>>>

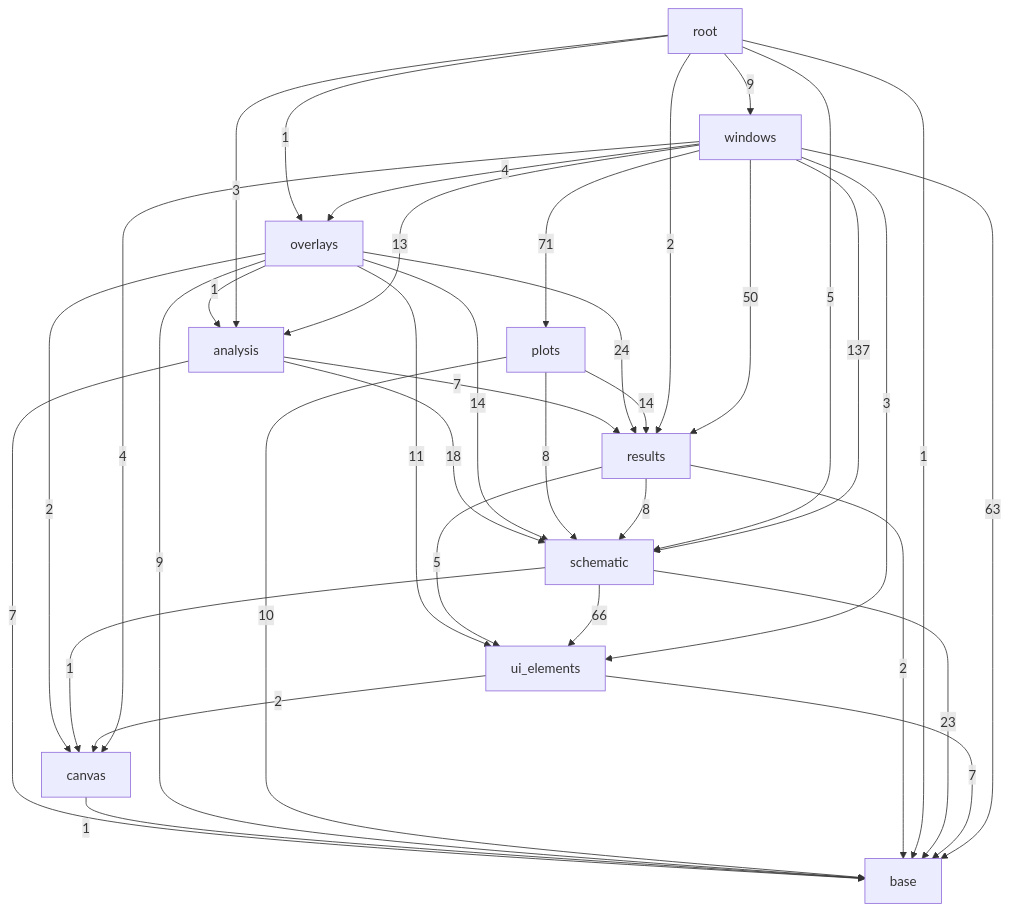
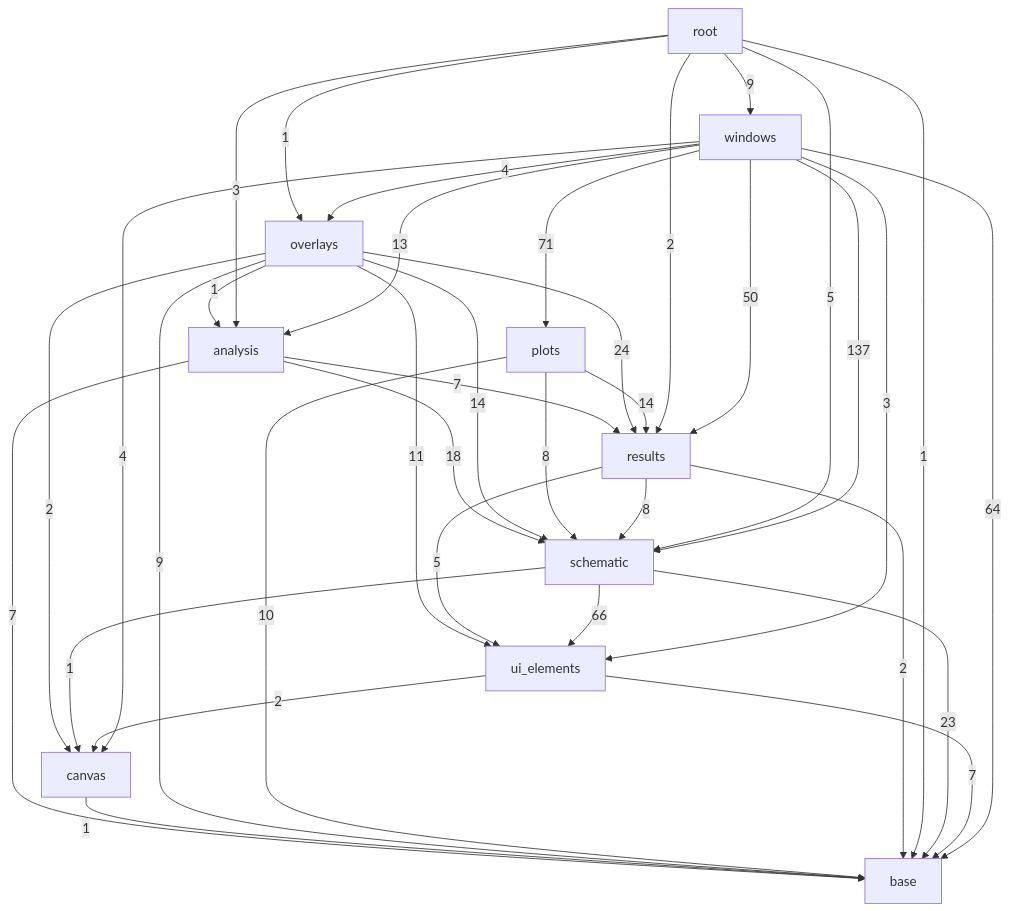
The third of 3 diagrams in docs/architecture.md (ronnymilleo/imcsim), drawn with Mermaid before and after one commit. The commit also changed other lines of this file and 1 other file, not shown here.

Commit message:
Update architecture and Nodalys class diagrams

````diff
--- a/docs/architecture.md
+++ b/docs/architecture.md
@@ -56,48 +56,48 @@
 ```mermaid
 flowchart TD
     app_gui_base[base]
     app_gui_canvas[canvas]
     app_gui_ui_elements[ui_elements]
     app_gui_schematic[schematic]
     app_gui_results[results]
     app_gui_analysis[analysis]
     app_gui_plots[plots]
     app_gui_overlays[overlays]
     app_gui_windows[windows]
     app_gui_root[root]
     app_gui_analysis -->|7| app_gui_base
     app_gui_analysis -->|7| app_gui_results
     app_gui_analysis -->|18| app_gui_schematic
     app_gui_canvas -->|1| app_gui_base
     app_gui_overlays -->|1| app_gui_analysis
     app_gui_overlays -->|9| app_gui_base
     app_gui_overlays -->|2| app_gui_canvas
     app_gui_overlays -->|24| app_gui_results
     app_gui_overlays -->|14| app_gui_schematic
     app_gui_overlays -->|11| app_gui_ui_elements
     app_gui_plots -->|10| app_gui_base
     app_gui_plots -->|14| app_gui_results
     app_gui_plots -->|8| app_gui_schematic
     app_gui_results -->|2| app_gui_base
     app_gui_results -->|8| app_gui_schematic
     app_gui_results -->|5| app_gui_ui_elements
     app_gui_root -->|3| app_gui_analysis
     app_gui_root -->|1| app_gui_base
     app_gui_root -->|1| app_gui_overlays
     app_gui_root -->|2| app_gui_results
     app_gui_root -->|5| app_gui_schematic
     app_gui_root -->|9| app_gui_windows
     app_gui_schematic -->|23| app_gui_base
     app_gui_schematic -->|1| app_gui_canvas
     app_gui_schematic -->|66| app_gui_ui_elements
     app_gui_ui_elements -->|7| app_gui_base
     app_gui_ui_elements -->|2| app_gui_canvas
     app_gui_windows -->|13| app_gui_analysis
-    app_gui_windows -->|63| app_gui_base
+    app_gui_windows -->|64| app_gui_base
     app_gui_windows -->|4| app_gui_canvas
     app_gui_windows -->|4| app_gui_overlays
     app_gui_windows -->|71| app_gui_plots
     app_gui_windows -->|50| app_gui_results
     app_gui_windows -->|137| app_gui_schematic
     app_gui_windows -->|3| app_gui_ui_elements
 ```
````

<<<

→ **Exercise directions**:
Omit the pictures, then quote the rest of the material above exactly.

→ **Exercise answer**:
The third of 3 diagrams in docs/architecture.md (ronnymilleo/imcsim), drawn with Mermaid before and after one commit. The commit also changed other lines of this file and 1 other file, not shown here.

Commit message:
Update architecture and Nodalys class diagrams

````diff
--- a/docs/architecture.md
+++ b/docs/architecture.md
@@ -56,48 +56,48 @@
 ```mermaid
 flowchart TD
     app_gui_base[base]
     app_gui_canvas[canvas]
     app_gui_ui_elements[ui_elements]
     app_gui_schematic[schematic]
     app_gui_results[results]
     app_gui_analysis[analysis]
     app_gui_plots[plots]
     app_gui_overlays[overlays]
     app_gui_windows[windows]
     app_gui_root[root]
     app_gui_analysis -->|7| app_gui_base
     app_gui_analysis -->|7| app_gui_results
     app_gui_analysis -->|18| app_gui_schematic
     app_gui_canvas -->|1| app_gui_base
     app_gui_overlays -->|1| app_gui_analysis
     app_gui_overlays -->|9| app_gui_base
     app_gui_overlays -->|2| app_gui_canvas
     app_gui_overlays -->|24| app_gui_results
     app_gui_overlays -->|14| app_gui_schematic
     app_gui_overlays -->|11| app_gui_ui_elements
     app_gui_plots -->|10| app_gui_base
     app_gui_plots -->|14| app_gui_results
     app_gui_plots -->|8| app_gui_schematic
     app_gui_results -->|2| app_gui_base
     app_gui_results -->|8| app_gui_schematic
     app_gui_results -->|5| app_gui_ui_elements
     app_gui_root -->|3| app_gui_analysis
     app_gui_root -->|1| app_gui_base
     app_gui_root -->|1| app_gui_overlays
     app_gui_root -->|2| app_gui_results
     app_gui_root -->|5| app_gui_schematic
     app_gui_root -->|9| app_gui_windows
     app_gui_schematic -->|23| app_gui_base
     app_gui_schematic -->|1| app_gui_canvas
     app_gui_schematic -->|66| app_gui_ui_elements
     app_gui_ui_elements -->|7| app_gui_base
     app_gui_ui_elements -->|2| app_gui_canvas
     app_gui_windows -->|13| app_gui_analysis
-    app_gui_windows -->|63| app_gui_base
+    app_gui_windows -->|64| app_gui_base
     app_gui_windows -->|4| app_gui_canvas
     app_gui_windows -->|4| app_gui_overlays
     app_gui_windows -->|71| app_gui_plots
     app_gui_windows -->|50| app_gui_results
     app_gui_windows -->|137| app_gui_schematic
     app_gui_windows -->|3| app_gui_ui_elements
 ```
````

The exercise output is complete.